the risks related to being exposed to asbestos. Now the ambassadors from the
member states in the Permanent Representatives Committee have to approve the
agreement before the directive’s text is adapted accordingly and finally
adopted in the next council meeting. After that, the member states have two
years to implement the modified directive with the exception of the obligation
to introduce electron microscopy; as the member states are to be given six
years for this.
The road to agreement
On 28 September 2022, the EC submitted its Proposal for an amendment to
Directive 2009/148/EU about protecting
workers from the risks related to being exposed to asbestos at work. On 27
April 2023, the Committee on Employment and Social Affairs adopted its report and a decision about opening inter-institutional negotiations and
the mandate was finally approved in the European Parliament in May 2023. The
Council had already agreed on their Position on 8 December 2022 that was largely in line with the EC’s ideas.
An agreement was reached after four rounds of trialogue, even
though the positions of the European Parliament and the Council initially
seemed irreconcilable. One of the reasons for this was that the European
Parliament wanted to reduce the occupational exposure limit value from 0.1
fibres per cm³ (f/cm³) to 0.01 f/cm³ without a transition period. The European
Parliament also wanted to change the detection methodology much faster than the
EC and the council wanted to. According to the ideas of the European
Parliament, the transition should take place in four years and after the
introduction of the new measurement technology, the limit value could then be
reduced to 0.001 f/cm³. In addition to these main demands, there were other MEP
requirements on which agreement could now be reached.

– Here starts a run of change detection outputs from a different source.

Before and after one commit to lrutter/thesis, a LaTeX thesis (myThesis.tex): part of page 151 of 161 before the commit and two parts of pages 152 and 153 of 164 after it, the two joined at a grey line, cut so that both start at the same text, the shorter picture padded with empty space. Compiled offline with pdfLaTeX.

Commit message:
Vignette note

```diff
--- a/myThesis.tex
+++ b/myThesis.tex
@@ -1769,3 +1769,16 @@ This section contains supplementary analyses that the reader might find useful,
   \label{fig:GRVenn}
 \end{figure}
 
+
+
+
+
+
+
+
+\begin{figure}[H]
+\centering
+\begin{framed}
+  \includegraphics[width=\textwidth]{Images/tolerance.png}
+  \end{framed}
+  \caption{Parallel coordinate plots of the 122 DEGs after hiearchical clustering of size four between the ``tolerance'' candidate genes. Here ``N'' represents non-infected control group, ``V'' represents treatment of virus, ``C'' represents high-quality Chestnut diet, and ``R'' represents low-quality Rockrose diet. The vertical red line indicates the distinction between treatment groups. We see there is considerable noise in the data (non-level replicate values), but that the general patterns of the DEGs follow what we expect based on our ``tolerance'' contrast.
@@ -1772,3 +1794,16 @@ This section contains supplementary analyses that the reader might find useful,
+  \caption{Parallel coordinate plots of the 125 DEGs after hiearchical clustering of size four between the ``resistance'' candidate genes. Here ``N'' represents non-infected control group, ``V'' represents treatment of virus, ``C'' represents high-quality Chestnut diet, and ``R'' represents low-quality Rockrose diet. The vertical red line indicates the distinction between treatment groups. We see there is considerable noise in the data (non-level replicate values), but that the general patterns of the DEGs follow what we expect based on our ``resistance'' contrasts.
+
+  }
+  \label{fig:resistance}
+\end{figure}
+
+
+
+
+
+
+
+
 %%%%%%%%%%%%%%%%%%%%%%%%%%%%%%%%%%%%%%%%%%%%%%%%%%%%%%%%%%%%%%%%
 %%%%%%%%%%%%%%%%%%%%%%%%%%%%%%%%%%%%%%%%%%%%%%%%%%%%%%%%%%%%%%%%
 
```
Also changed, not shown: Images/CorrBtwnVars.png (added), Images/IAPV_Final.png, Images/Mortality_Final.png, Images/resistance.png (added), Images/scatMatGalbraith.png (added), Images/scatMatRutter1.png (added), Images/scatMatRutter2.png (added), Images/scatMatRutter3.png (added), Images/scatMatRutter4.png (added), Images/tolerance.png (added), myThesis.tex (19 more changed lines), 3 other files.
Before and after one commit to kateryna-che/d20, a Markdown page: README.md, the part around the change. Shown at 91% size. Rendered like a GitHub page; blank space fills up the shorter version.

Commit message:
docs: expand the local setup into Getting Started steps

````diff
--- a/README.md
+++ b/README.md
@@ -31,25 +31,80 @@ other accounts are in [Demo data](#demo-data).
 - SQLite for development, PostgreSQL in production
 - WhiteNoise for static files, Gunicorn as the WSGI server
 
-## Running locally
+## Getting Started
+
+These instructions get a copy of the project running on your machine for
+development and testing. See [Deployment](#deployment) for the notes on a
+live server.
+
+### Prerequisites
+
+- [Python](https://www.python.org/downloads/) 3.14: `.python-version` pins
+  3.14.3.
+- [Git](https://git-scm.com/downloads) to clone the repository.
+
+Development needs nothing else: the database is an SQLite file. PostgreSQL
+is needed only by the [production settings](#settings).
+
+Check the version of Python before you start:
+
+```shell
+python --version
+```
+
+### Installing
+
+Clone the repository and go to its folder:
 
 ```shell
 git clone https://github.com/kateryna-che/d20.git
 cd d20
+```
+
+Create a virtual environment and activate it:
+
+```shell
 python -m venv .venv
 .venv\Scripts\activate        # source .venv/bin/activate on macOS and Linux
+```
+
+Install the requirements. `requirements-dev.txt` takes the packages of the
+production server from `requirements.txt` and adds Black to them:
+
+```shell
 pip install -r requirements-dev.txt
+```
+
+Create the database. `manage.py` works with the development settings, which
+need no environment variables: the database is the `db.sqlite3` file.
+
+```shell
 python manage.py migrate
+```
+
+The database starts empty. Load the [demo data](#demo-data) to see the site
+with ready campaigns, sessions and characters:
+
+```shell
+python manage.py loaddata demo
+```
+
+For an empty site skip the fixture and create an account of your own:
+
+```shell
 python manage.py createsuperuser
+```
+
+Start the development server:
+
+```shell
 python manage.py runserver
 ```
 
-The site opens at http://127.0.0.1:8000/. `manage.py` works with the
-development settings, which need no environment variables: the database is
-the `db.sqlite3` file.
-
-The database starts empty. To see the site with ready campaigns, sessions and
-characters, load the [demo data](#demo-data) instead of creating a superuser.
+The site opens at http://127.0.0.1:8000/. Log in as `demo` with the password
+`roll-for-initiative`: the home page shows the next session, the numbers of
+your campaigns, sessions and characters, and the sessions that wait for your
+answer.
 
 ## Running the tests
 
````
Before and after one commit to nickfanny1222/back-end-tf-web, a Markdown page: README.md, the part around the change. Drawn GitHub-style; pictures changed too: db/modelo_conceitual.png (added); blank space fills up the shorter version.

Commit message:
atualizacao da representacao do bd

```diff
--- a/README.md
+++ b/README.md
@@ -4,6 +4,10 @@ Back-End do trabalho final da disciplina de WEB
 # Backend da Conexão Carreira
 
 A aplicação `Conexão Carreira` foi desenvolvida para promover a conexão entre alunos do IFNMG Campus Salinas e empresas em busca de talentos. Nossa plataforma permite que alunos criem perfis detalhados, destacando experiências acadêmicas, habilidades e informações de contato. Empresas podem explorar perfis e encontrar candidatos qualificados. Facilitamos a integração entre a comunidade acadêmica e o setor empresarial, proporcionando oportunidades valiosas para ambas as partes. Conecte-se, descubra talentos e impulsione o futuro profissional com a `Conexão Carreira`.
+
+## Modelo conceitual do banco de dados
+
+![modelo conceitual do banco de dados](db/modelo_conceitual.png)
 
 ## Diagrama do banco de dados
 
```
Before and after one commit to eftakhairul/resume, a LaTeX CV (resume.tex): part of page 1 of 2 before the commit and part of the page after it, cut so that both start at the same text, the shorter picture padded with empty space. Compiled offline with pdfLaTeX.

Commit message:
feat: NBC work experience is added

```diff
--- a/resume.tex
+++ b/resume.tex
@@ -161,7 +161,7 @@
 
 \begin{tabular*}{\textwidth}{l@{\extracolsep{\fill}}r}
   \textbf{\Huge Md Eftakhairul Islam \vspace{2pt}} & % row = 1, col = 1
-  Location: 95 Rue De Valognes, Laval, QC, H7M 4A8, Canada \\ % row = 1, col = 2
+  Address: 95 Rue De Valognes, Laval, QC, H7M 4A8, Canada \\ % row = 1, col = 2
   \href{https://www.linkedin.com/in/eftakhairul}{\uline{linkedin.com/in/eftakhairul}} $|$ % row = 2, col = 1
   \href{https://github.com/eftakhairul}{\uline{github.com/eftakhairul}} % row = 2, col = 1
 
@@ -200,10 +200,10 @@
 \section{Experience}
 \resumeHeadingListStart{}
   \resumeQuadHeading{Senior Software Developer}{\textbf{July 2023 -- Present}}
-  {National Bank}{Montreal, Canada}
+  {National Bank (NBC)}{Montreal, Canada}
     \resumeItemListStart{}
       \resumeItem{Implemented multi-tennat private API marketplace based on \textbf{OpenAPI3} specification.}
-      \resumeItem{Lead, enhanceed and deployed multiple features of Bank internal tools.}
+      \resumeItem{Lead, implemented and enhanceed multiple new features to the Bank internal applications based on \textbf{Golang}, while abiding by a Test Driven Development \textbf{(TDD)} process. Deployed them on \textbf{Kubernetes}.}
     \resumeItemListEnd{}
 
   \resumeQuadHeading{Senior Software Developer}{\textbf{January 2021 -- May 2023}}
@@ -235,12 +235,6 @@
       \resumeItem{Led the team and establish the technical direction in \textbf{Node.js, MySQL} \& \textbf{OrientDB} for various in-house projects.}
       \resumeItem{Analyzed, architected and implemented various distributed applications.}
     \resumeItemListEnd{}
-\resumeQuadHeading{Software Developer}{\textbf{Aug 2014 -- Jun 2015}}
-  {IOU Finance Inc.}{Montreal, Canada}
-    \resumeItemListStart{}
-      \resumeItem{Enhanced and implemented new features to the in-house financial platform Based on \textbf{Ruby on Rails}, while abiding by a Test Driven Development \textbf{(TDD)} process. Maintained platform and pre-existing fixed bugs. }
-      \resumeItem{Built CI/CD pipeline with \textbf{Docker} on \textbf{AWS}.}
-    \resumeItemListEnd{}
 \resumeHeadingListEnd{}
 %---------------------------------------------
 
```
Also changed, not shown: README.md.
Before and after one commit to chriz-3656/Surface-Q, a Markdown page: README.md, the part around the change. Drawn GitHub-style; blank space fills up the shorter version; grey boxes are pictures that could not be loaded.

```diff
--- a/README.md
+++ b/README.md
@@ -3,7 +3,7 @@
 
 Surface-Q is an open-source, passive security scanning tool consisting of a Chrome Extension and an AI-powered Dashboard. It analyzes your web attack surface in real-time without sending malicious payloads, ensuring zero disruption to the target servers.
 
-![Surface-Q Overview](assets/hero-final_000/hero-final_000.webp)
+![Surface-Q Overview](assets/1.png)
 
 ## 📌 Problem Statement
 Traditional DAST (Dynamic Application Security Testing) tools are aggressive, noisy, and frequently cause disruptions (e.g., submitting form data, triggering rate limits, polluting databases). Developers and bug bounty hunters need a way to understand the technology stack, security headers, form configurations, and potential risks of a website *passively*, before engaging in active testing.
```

The maximum exposure value would be reduced to 0.01 f/ cm3. This value
will be measured by electron microscopy in the future and it will replace the
previous phase-contrast microscopy. Thin asbestos fibres can also be measured
using the new measuring method. The transitional period for the method change
is a maximum of six years, whereas the EC's original proposal was seven years.
Two options will be are allowed after electron microscopy is introduced:
- Thin asbestos
fibres will also be measured. In this case, the maximum exposure value remains
at 0.01 f/cm³.
- Thin asbestos
fibres will not be measured. In this case, the maximum exposure value is
reduced to 0.002 f/cm³.
Improved prevention and protection measures were also agreed upon.
This includes the obligation to obtain a permit for demolition or asbestos
removal work and identifying asbestos-contaminated materials in advance of such
work. This will apply in particular to buildings that were built before the
respective national asbestos ban. Protection for workers who are actively or
passively exposed to asbestos will also be improved by providing mandatory
training according to EU-wide minimum standards. Furthermore, personal
protective equipment will be provided to these workers. Finally, there was
agreement that member states must keep a public register covering
asbestos-related occupational diseases.
The agreement in its overall context
Improved protection against the risk of asbestos is part of
the european plan to combat cancer and the Zero Pollutant Action Plan. However, the agreement also contributes to the European Pillar of Social Rights
(ESSR) as the reduced risk from
asbestos means that Principle 10 of the ESSR is being heeded. By reducing the
limit values as well as introducing the above-mentioned improved
training/protection measures, the working environments of these employees will
be safer and their health risk will be reduced. Therefore climate protection,
which was also taken into consideration in the general ban on asbestos in the
EU in 2005, will lead to better occupational health and safety for workers
through the revised version of Directive 2009/148/EU.